§ **Data to examine**
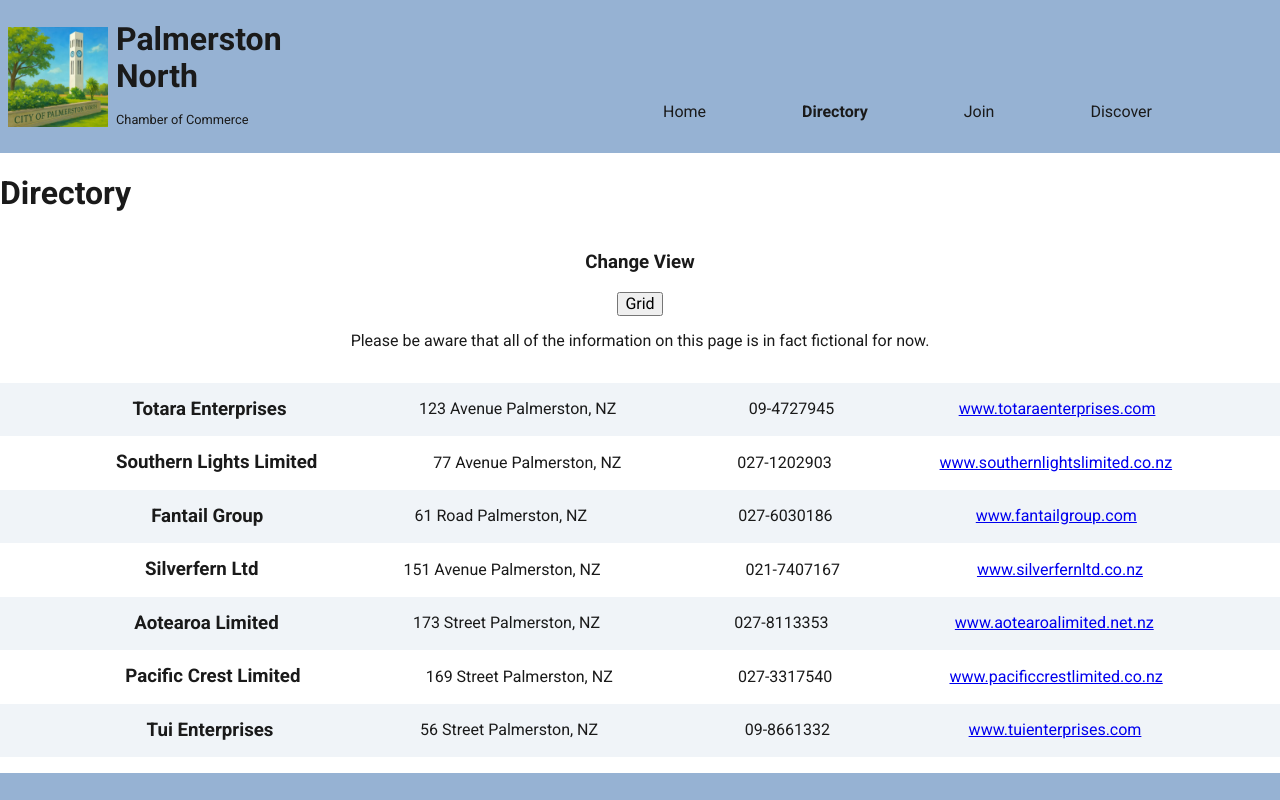
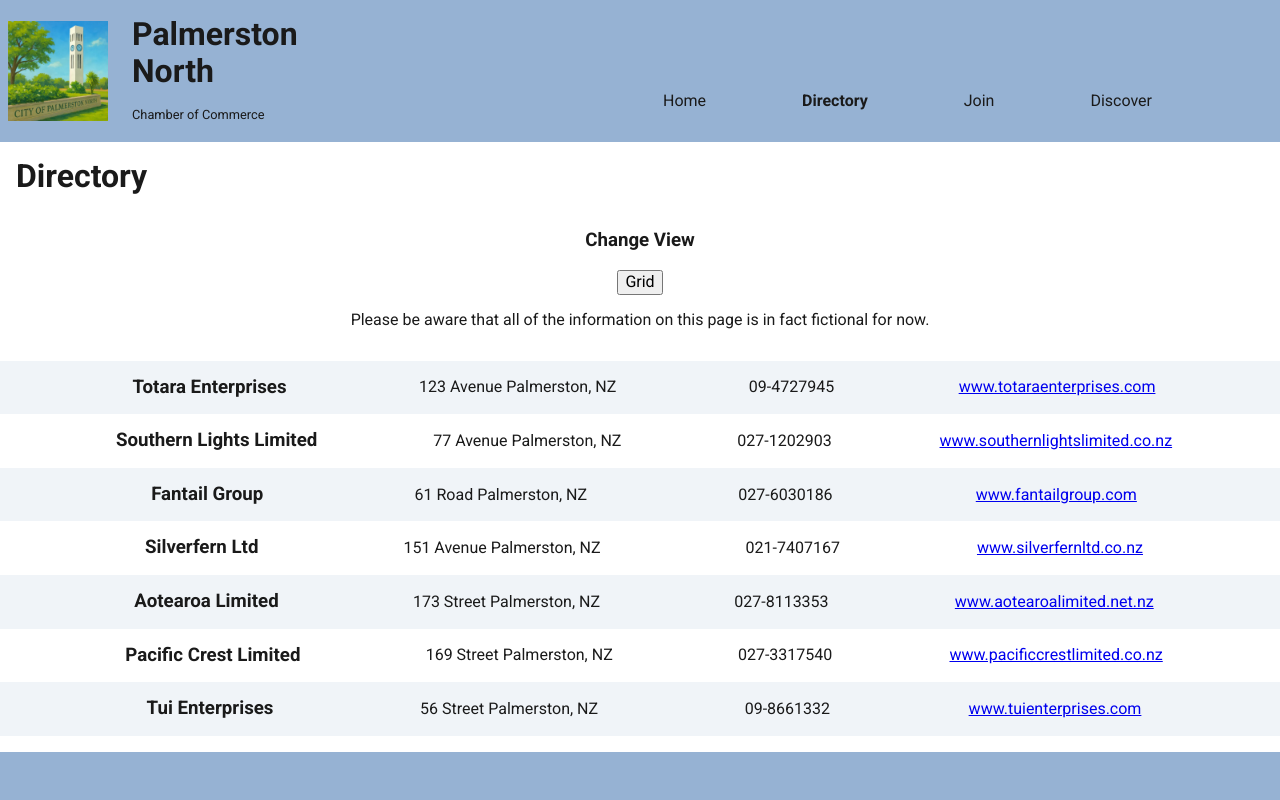
Before and after one commit to chiazmus/wdd231, a plain HTML site: page chamber/directory.html in a window 1280 px wide. Shown: the top 800 px of the page. Drawn offline with Linux system fonts and the light colour scheme.

Commit message:
better-look

```diff
--- a/chamber/styles/small.css
+++ b/chamber/styles/small.css
@@ -140,6 +140,10 @@ main {
     flex-direction: column;
 }
 
+h1 {
+    margin: 1rem;
+}
+
 #viewMenu {
     display: flex;
     flex-direction: column;
```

§ **Work instruction**
Report all lines in the records that include the string "small".

§ **Exercise response**
--- a/chamber/styles/small.css
+++ b/chamber/styles/small.css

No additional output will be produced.